1989 Yugo GVL: Monterey Car Week - Two Visits to the Yugo Doctor
by Josh Sadlier, Senior Editor on September 1, 2015
We had one week remaining to get our 1989 Yugo GVL straight. Editor Elfalan had found a carburetor rebuild kit, but what if the stalling and stumbling was about more than just the carb?
As @desmolicious noted in a comment on J-Elf's post, the previous owner kept a few fuel filters in the trunk. "Keeping spare filters suggests the filters are getting clogged, suggesting there is some junk in the fuel system. Maybe you need to flush out the gas tank?"
Maybe so. Note, too, that the e-brake wasn't grabbing, we had no dash illumination and the cabin smelled like 87 octane. And CNN was sending a team to Monterey to drive the car on camera.
We needed to find an expert who could sort things out.
Vehicle Testing Director Dan Edmunds recommended an old acquaintance named David Snow at Top Tech Automotive in Huntington Beach.
"Tell him I know him," Dan said, "and have flagged with his brother, and used to throw flags at his late father, Bob. I don't remember the last time he and I spoke. Maybe 20 years. But he knows old Fiats. He should have some ideas about a Yugo."
Huntington Beach is a trafficky 45 miles south of Santa Monica, but there was no compelling alternative. I made an appointment for Tuesday morning.
Our planned departure for Monterey was Thursday at 1 p.m. sharp.
First good sign when I walked into the shop: a photo of David's father racing a Fiat X1/9, which came standard with the "sporty" Yugo GVX's 1.3-liter engine (a 1.5-liter was also available).
Second good sign: David was a Fiat X1/9 racer himself back in the day. These photos and others hung on the wall of his office. Pretty cool.
Looking under the car, David immediately noticed a wack weld job on the exhaust. We would soon encounter some exhaust issues of our own on the streets of Monterey. There was no sign of imminent failure, however, so he moved on.

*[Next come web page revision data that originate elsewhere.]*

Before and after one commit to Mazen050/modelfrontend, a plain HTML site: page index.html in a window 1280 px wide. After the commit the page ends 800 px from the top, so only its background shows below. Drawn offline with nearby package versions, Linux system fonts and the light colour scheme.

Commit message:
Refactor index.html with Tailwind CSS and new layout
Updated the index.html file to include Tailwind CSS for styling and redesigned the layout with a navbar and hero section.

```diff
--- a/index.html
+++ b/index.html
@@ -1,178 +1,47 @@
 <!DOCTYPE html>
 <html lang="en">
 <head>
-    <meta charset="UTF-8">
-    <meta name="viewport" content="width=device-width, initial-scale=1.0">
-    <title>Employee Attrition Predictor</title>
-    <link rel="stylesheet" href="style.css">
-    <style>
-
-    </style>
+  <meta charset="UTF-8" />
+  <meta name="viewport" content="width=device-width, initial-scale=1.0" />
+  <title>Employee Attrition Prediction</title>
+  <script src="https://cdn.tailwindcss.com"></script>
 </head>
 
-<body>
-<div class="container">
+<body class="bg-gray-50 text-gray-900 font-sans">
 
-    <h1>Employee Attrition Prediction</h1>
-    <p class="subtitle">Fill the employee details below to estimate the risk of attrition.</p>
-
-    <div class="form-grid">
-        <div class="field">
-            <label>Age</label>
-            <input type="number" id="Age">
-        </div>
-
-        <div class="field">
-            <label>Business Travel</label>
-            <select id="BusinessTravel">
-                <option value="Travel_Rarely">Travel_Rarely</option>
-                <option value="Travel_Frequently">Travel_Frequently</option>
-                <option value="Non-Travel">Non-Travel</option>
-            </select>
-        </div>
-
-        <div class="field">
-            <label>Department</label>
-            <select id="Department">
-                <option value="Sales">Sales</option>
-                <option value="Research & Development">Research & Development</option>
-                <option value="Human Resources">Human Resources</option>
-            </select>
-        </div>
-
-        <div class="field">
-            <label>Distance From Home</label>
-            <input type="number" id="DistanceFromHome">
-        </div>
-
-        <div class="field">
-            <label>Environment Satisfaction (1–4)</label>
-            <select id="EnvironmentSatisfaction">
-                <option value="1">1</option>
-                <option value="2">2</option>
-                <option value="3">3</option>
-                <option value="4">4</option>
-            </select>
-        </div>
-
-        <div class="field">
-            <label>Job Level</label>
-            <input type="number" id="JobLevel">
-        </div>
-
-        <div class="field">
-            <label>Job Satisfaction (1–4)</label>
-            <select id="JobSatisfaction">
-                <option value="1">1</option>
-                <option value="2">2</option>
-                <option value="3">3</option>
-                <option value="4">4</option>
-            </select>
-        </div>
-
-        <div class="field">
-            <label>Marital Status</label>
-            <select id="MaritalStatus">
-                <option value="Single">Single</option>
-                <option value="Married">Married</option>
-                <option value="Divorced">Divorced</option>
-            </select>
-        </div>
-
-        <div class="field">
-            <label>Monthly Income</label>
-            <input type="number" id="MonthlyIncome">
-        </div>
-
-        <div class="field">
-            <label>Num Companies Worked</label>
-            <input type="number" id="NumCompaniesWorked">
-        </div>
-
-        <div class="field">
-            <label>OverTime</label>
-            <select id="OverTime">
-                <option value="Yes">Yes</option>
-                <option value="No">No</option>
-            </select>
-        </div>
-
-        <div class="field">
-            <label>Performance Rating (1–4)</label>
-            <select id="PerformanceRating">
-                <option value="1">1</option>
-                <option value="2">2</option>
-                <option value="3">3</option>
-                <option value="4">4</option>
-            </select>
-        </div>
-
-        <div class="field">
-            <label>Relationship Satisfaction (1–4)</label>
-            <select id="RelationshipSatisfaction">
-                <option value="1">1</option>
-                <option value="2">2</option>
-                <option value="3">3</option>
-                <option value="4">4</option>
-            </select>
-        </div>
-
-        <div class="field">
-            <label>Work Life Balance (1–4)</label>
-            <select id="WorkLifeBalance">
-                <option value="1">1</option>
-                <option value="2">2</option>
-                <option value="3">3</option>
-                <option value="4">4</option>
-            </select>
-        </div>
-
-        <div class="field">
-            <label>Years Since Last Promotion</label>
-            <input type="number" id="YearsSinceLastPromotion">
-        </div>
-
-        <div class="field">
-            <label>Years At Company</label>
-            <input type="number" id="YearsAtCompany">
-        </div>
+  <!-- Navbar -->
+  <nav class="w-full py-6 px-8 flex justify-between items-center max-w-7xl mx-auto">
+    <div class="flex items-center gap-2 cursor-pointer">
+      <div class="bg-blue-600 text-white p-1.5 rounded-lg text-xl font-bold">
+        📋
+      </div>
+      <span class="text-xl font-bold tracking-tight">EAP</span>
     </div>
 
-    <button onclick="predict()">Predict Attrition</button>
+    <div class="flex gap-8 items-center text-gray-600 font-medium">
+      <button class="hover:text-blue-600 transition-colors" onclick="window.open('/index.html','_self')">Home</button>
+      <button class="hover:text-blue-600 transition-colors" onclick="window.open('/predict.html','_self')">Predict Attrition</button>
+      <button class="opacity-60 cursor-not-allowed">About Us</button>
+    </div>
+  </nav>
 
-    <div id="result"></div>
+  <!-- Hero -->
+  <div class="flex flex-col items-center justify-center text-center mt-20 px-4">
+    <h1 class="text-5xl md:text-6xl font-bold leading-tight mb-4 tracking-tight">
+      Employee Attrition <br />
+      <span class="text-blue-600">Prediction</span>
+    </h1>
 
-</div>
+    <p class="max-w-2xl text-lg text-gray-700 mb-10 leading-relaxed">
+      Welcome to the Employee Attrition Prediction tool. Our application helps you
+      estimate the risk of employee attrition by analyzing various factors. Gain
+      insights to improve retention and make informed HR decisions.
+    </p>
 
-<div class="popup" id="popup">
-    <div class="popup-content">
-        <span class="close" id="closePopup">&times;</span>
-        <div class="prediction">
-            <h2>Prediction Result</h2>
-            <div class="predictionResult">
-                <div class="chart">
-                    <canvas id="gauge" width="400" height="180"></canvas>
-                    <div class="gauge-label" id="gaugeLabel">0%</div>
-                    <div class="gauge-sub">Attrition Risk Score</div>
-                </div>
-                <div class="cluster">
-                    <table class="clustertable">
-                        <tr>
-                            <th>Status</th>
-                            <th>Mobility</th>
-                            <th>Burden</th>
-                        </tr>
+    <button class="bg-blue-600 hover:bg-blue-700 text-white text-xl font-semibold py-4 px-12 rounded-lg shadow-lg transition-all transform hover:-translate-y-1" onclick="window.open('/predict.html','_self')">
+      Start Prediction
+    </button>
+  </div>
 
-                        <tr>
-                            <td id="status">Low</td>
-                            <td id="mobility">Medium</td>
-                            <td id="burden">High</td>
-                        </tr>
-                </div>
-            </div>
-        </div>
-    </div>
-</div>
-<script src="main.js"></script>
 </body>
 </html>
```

After fiddling extensively with the carburetor (see notes below), he pronounced it healthy enough. "The carb's okay," he said, "but you've got a misfire on cylinders three and four because there's too much resistance. Someone put in the wrong rotor and spark plug wires."
He wanted to replace the rotor and wires along with the distributor cap, but he couldn't get the parts till the next day.
He did get the car idling properly, though, by cleaning out the carb and messing with both the idle and fuel-mixture screws. He also installed a missing purge hose (that's likely where the gas smell was coming from), tightened the e-brake and — get this ? soldered a dislodged metal tab back into the dimmer rheostat to restore our dashboard lights.
Here's page one of the very detailed invoice...
...and page two. An exceedingly modest fee for the work performed.
Regarding the cap, rotor and wires, I told him that the stabilized idle would be enough to get us through the weekend, and we'd take care of that stuff later. But on my way home (that's my wife's GTI providing context in the photo), I noticed that the engine had lost some zest. If we were making the full 55 horsepower before — a not completely fanciful assumption given that we hit the factory top speed of 86 mph on the Boise-LA trip — I figured we were down to about 40-45 now.
Maybe that was the price we had to pay for an idle that worked, but I kept thinking about those misfiring cylinders, and David's confidence that he could fix them. I didn't relish the idea of another trip to Huntington Beach, but we couldn't have any mechanical "what ifs" on this trip. I called him when I got home and asked if I could come back Thursday morning. He said Thursday looked good.
I said I'd see him first thing.
When I pulled into Top Tech on Thursday at 7:30 a.m., the stalling issue had returned with a vengeance, and we were still down a few Slavic horses. I was relieved that I'd made the follow-up appointment, but now our Yugo Doctor only had about three hours to re-stabilize the idle and put the new parts in, too.
After more testing, he determined that @desmolicious was right. We had a sludge problem in the fuel tank which, like the rest of the car, had sat for roughly 10 years starting in the early 2000s. One little fuel filter wasn't enough to keep the sludge from clogging the carburetor. It had gotten all sludged up again in less than 100 miles.
What to do?
The good doctor couldn't pull the gas tank and clean it, obviously. We had to drive to Monterey, stat. Instead, he came up with the ingenious solution of installing a second fuel filter between the fuel pump and the carburetor, so that any sludge that made it past the first filter would have an additional barrier to contend with.
The new filter was a big metal one, dwarfing the transparent plastic type that the previous owner favored. For good measure, David also replaced the old plastic filter with one of the spares we had in the car.
Right on time, the Yugo was ready to go. The idle wandered a bit, but it felt fierce, and I could tell right away that all 55 ponies were back in the stable.
Total cost for both visits: $566.17, or about 0.6 Edmunds Yugos.
Would we accomplish our Monterey mission before the sludge overwhelmed our makeshift dual-filtration system?
I was morbidly interested to find out.
Josh Sadlier, Senior Editor